There are no other federal labeling regulations on the immediate horizon, but the company is designed to act quickly to keep its customers up to speed when new demands on their products are made.

“We’re always tracking and make sure we are keeping up to date of any new developments that pertain to the legality of food labeling claims, especially with it comes to FSIS regulations for meat and poultry labeling,” Darrah said.

Demand for labels undoubtedly jumped when the pandemic began, and it continues to be strong, Darrah said. 

Transparent and tamper resistant labels in particular continue to be in high demand.

“Customers want grocery labels that are easy to read and not misleading,” she said. “They want assurance and peace of mind knowing what is in their basket is fresh, safe and know where it came from or what the ingredients are.”

Inflation is prompting a surge in demand for private label offerings across a wide range of foods, she added. Bollin has been working with many retailers who are looking to elevate their look and increase brand awareness for the items they make and sell in their stores with attractive labels.

“After losing ground to big-name brands during the pandemic, store offerings have gained momentum as consumers look for cheaper substitutes to save money,” Darrah said.  

Every print convertor company like Bollin is dealing with the same allocations, shortages and delays, Darrah said — the labeling industry’s particular experience of the worldwide supply-chain crisis.

As prices continue to go up, she said, Bollin needs to continue to be smart about purchasing.

“We need to keep encouraging customers to order ahead of time and forecast their needs. Until we get some stability in the marketplace, we need to continue to work the key aspects of resiliency, sustainability, and transparency into our process to enable us to be more successful in the future with our company. And we need to continue to use our mitigation activities.”  

The silver lining, Darrah said, is that the pandemic has caused Bollin to focus on best practices.

Staying focused on best practices gives the company a particular advantage whenever it’s facing challenges and needs to consider some material substitutions, she said.

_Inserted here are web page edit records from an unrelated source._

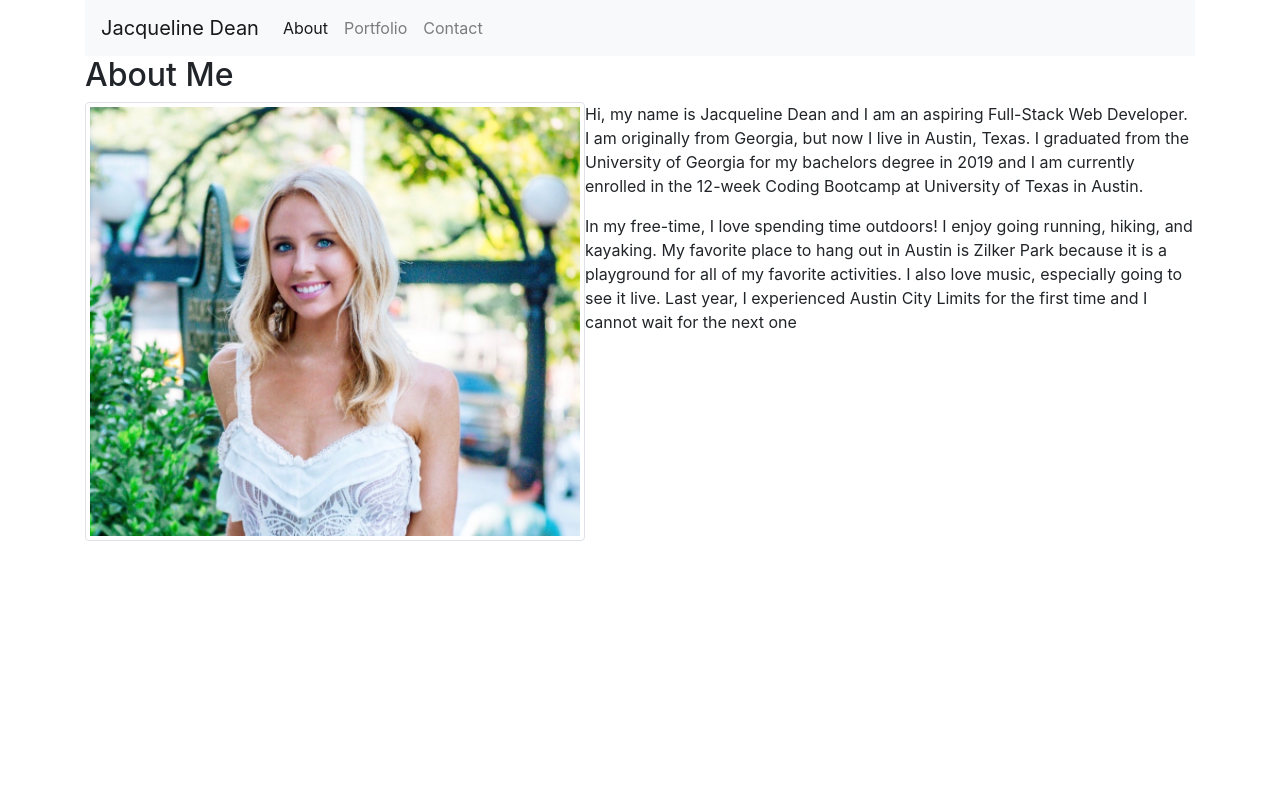
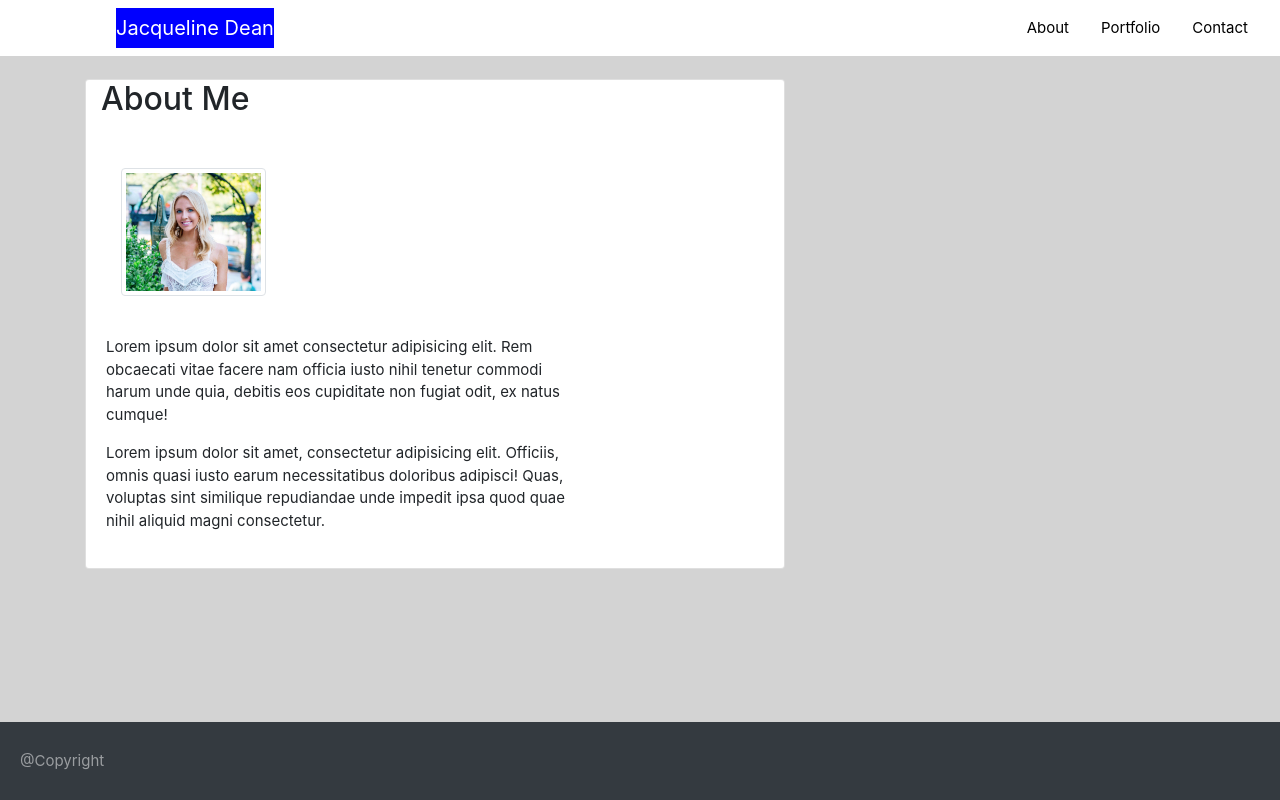
Before and after one commit to jacquelineadean/HW2, a plain HTML site: page index.html in a window 1280 px wide. Drawn offline with nearby package versions, Linux system fonts and the light colour scheme.

Commit message:
Adding CSS

```diff
--- a/index.html
+++ b/index.html
@@ -5,50 +5,69 @@
     <meta charset="UTF-8">
     <meta name="viewport" content="width=device-width, initial-scale=1.0">
     <title>Porfolio with Responsive Design</title>
+    <!--Link to Favicon-->
     <link rel="icon" type="img.png" sizes="16x16" href="favicon-16x16.png">
+    <!--Link to Bootstrap-->
     <link rel="stylesheet" href="https://stackpath.bootstrapcdn.com/bootstrap/4.5.0/css/bootstrap.min.css"
         integrity="sha384-9aIt2nRpC12Uk9gS9baDl411NQApFmC26EwAOH8WgZl5MYYxFfc+NcPb1dKGj7Sk" crossorigin="anonymous">
-    <style>
-        img { width: 500px; height: 500px; }
-    </style>
-
+    <!--Link to CSS-->
+    <link rel="stylesheet" href="style.css">
 </head>
 
 <body>
+    <!--NavBar to navigate website-->
+    <nav class="navbar navbar-light" style="background-color: white; width: 100%;">
+        <span class="navbar-brand mb-0 h"
+            style="background-color:blue; color: white; margin-left: 100px;">Jacqueline Dean</span>
+        <ul class="nav justify-content-end">
+            <li class="nav-item active">
+                <a class="nav-item nav-link" href="index.html">About</a>
+            </li>
+            <li class="nav-item active">
+                <a class="nav-item nav-link" href="portfolio.html">Portfolio</a>
+            </li>
+            <li class="nav-item active">
+                <a class="nav-item nav-link" href="contact.html">Contact</a>
+            </li>
+        </ul>
+    </nav>
+    <br>
     <div class="container">
-         <!--NavBar to navigate website-->
-        <nav class="navbar navbar-expand-lg navbar-light bg-light">
-            <a class="navbar-brand" href="#">Jacqueline Dean</a>
-            <button class="navbar-toggler" type="button" data-toggle="collapse" data-target="#navbarNavAltMarkup"
-                aria-controls="navbarNavAltMarkup" aria-expanded="false" aria-label="Toggle navigation">
-                <span class="navbar-toggler-icon"></span>
-            </button>
-            <div class="collapse navbar-collapse" id="navbarNavAltMarkup">
-                <div class="navbar-nav">
-                    <a class="nav-item nav-link active" href="#About">About<span class="sr-only">(current)</span></a>
-                    <a class="nav-item nav-link" href="portfolio.html">Portfolio</a>
-                    <a class="nav-item nav-link" href="contact.html">Contact</a>
+        <!--Row 1-->
+        <div class="row">
+            <div class="col-md-12">
+                <div class="card">
+                    <div class="page-header">
+                        <h2>About Me</h2>
+                        <br>
+                        <!--Row 2-->
+                        <div class="row">
+                            <div class="col-md-3">
+                                <img src="FullSizeRender.jpeg" alt="Headshot" class="img-thumbnail float-left">
+                            </div>
+                            <div class="col-md-9" style="position: relative; padding: 20px;border: 20px; margin-right: 20px;">
+                                <p>
+                                    Lorem ipsum dolor sit amet consectetur adipisicing elit. Rem obcaecati vitae facere
+                                    nam officia iusto nihil tenetur commodi harum unde quia, debitis eos cupiditate non
+                                    fugiat odit, ex natus cumque!
+                                </p>
+                                <p>
+                                    Lorem ipsum dolor sit amet, consectetur adipisicing elit. Officiis, omnis quasi
+                                    iusto earum necessitatibus doloribus adipisci! Quas, voluptas sint similique
+                                    repudiandae unde impedit ipsa quod quae nihil aliquid magni consectetur.
+                                </p>
+                            </div>
+                        </div>
+                    </div>
                 </div>
             </div>
-        </nav>
+        </div>
+    </div>
 
-        <section name="About">
-            <h2>About Me</h2>
-            <img src="FullSizeRender.jpeg" alt="Headshot" class="img-thumbnail float-left" sizes="16x16">
-            <p>
-                Hi, my name is Jacqueline Dean and I am an aspiring Full-Stack Web Developer. I am originally from Georgia,
-                but now I live in Austin, Texas. I graduated from the University of Georgia for my bachelors degree in 2019
-                and I am currently enrolled in the 12-week Coding Bootcamp at University of
-                Texas in Austin.
-            </p>
-            <p>
-                In my free-time, I love spending time outdoors! I enjoy going running, hiking, and kayaking. My favorite
-                place to hang out in Austin is Zilker Park because it is a playground for all of my favorite activities. I
-                also love music, especially going to see it live. Last year, I experienced Austin City Limits for the first
-                time and I cannot wait for the next one
-            </p>
-        </section>
-    </div>
+    <!--Sticky Footer-->
+    <nav class="navbar fixed-bottom navbar-dark bg-dark" style="text-align:center">
+        <span class="navbar-text" class="text-center">@Copyright</span>
+    </nav>
 
 
 </body>
--- /dev/null
+++ b/style.css
@@ -0,0 +1,48 @@
+* {
+    box-sizing: border-box;
+}
+body {
+    margin: 0;
+    padding: 0;
+    font-size: 15px;
+    line-height: 1.5;
+    background-color: lightgray;
+}
+nav {
+    background: white;
+}
+a {
+    color: black;
+    text-align: center;
+    position: relative;
+    flex: auto;
+}
+img {
+    width: 400px;
+    float: left;
+    margin: 20px;
+}
+.fixed-bottom,
+.navbar {
+    background-color: blue;
+}
+.fixed-bottom {
+    padding: 20px;
+    width: 100%;
+    bottom: 0;
+}
+.card {
+    padding: inherit;
+    width: 700px;
+}
+@media only screen and (max-width: 768px) {
+    body {
+        width: 640px;
+    }
+    .navbar-brand,
+    .navbar,
+    .nav-link,
+    .card {
+        width: auto;
+    }
+}
```
Also changed, not shown: contact.html (+55 -37 lines), portfolio.html (+55 -32 lines).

“We understand the frustration and stress these ongoing supply chain difficulties cause and look at every strategy we can to offer the best solutions to our customers and our company.”

Investing in a digital press several years ago has allowed Bollin to accommodate smaller run sizes, pivot easier, and produce less waste, Darrah said.

Anytime the company can use less material and get more good labels per roll, the better, she added.